Los Angeles poet Will Alexander works in multiple genres: the novel, essay, aphorism, play, philosophy, visual art, and music (as pianist). His influences range from poetic practitioners, such as Aimé Césaire, Bob Kaufman, Andre Breton, Antonin Artaud, and Philip Lamantia, to the encompassing paradigm of Sri Aurobindo’s Integral Yoga, and the Egyptian worldview as understood by Cheikh Anta Diop and R.A. Schwaller de Lubicz. His work explores the fields of art, physics, botany, history, astronomy, architecture, and poetics, amongst others. Alexander’s books include Kaleidoscopic Omniscience, Asia and Haiti, The Sri Lankan Loxodrome, Compression and Purity, Sunrise In Armageddon, Diary As Sin, Inside the Earthquake Palace, Towards The Primeval Lightning Field, and Mirach Speaks To His Grammatical Transparents. His collected essays, Singing in Magnetic Hoofbeat (Essay Press, 2013) received an American Book Award from the Before Columbus Foundation. 
 
 

Will Rowe anthology by Veer books

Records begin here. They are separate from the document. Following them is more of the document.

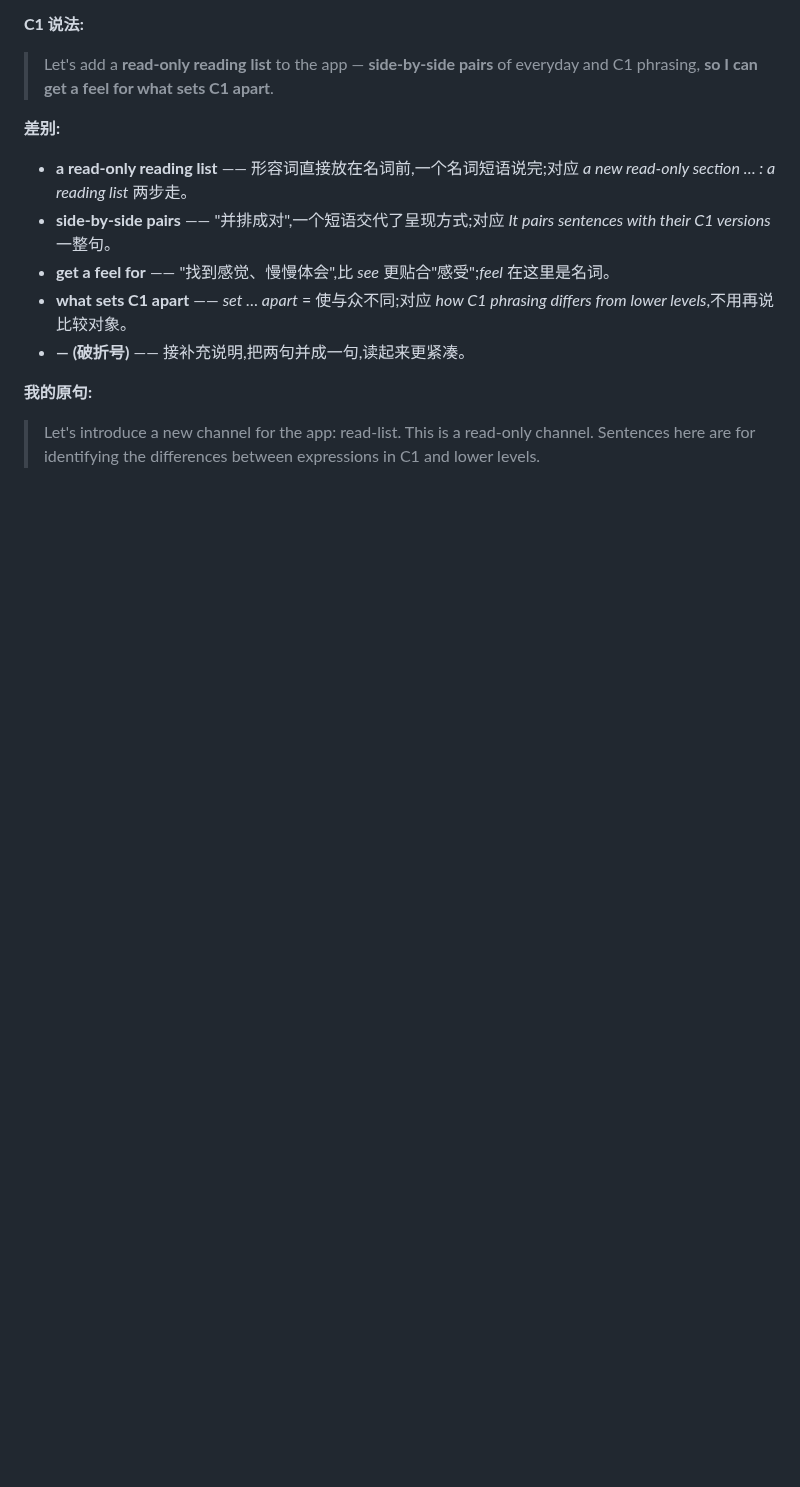
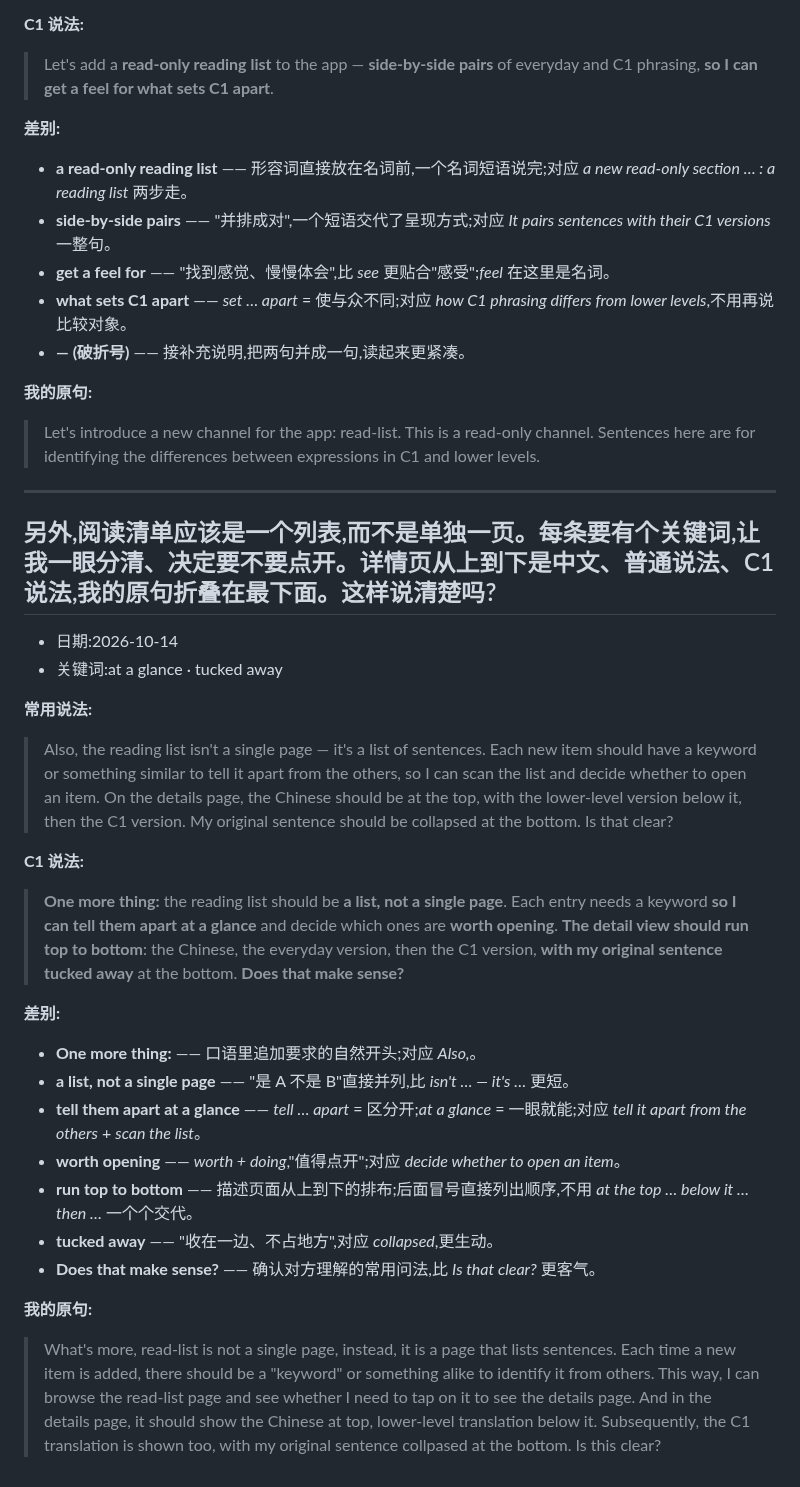
Before and after one commit to chinalwb/vocab, a Markdown page: readlist.md, the part around the change. Rendered like a GitHub page; blank space fills up the shorter version.

Commit message:
阅读: add r-list-not-page (at a glance · tucked away)
Co-Authored-By: Claude Opus 5.5 <noreply@anthropic.com>

```diff
--- a/readlist.md
+++ b/readlist.md
@@ -90,3 +90,33 @@
 **我的原句:**
 
 > Let's introduce a new channel for the app: read-list. This is a read-only channel. Sentences here are for identifying the differences between expressions in C1 and lower levels.
+
+---
+
+<a id="r-list-not-page"></a>
+## 另外,阅读清单应该是一个列表,而不是单独一页。每条要有个关键词,让我一眼分清、决定要不要点开。详情页从上到下是中文、普通说法、C1 说法,我的原句折叠在最下面。这样说清楚吗?
+
+- 日期:2026-10-14
+- 关键词:at a glance · tucked away
+
+**常用说法:**
+
+> Also, the reading list isn't a single page — it's a list of sentences. Each new item should have a keyword or something similar to tell it apart from the others, so I can scan the list and decide whether to open an item. On the details page, the Chinese should be at the top, with the lower-level version below it, then the C1 version. My original sentence should be collapsed at the bottom. Is that clear?
+
+**C1 说法:**
+
+> **One more thing:** the reading list should be **a list, not a single page**. Each entry needs a keyword **so I can tell them apart at a glance** and decide which ones are **worth opening**. **The detail view should run top to bottom**: the Chinese, the everyday version, then the C1 version, **with my original sentence tucked away** at the bottom. **Does that make sense?**
+
+**差别:**
+
+- **One more thing:** —— 口语里追加要求的自然开头;对应 *Also,*。
+- **a list, not a single page** —— "是 A 不是 B"直接并列,比 *isn't … — it's …* 更短。
+- **tell them apart at a glance** —— *tell … apart* = 区分开;*at a glance* = 一眼就能;对应 *tell it apart from the others* + *scan the list*。
+- **worth opening** —— *worth + doing*,"值得点开";对应 *decide whether to open an item*。
+- **run top to bottom** —— 描述页面从上到下的排布;后面冒号直接列出顺序,不用 *at the top … below it … then …* 一个个交代。
+- **tucked away** —— "收在一边、不占地方",对应 *collapsed*,更生动。
+- **Does that make sense?** —— 确认对方理解的常用问法,比 *Is that clear?* 更客气。
+
+**我的原句:**
+
+> What's more, read-list is not a single page, instead, it is a page that lists sentences. Each time a new item is added, there should be a "keyword" or something alike to identify it from others. This way, I can browse the read-list page and see whether I need to tap on it to see the details page. And in the details page, it should show the Chinese at top, lower-level translation below it. Subsequently, the C1 translation is shown too, with my original sentence collpased at the bottom. Is this clear?
```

To celebrate the reading which celebrates the career of Will Rowe on the eve of his retirement from Birkbeck college and the Contemporary Poetics Research Centre, Veer books, of which Will is one of the founders, have published a remarkable anthology of original work dedicated to Will and his achievements. The poets include Bruce Andrews, Allen Fisher, Peter Jaeger, Alan Halsey, Geraldine Monk, Sean Bonney, Maggie O'Sullivan, and many others, and my work, written specifically for Will, found, pictured, below. Go here and email them and buy a copy! http://www.veerbooks.com/

Will Rowe - the pre-eminent British Vanguard critic of the latter 20th century

I have the great privilege of being associated with Will Rowe in a number of ways. He edited my book Fights for Veer, he was pivotal in my early involvement with the Writers forum and he is my doctoral supervisor. I am perhaps biased when calling him the most considerable scholar of the avant garde in this country of the last half century, eye to eye with Eric Mottram. As Stephen Watts said so eloquently at this event, held for Will's retirement, and absolutely packed to the rafters with admirers, friends, colleagues, well wishers and some of the best poets of his generation and the two or three following, Will is the consummate witness - never disturbing the integrity of his subjects, the great avant gardists of our time, but complimenting them, growing an understanding of their work and their selves, always alongside. Integrity is the word I would associate with Will, integrity and responsibility. Will's vast career is a testament to a life spent in pursuit of an ideal, and one which has been wholly successful. It is humbling to be before it, so very much aware my own piffling journey is just
beginning. This was a great evening. A day of talks were rounded off with a three hour reading session which featured some of the finest and warmest and most intense readings I've witnessed. Often I believe the London avant garde community has elements of stand offishness which can create unfortunately tapered atmospheres, but not on this day, so far away was that feeling of defence. This was all about celebration, about a genuine feeling of respect. Sean Bonney, Martin Bakero, Carol Watts were just a few whose variant styles and performances genuinely captivated everyone. It was delightful to see people come from around the globe to celebrate Will and his work, and all the more so that we could all share it in one place at one time, in an environment that truly represented his achievement.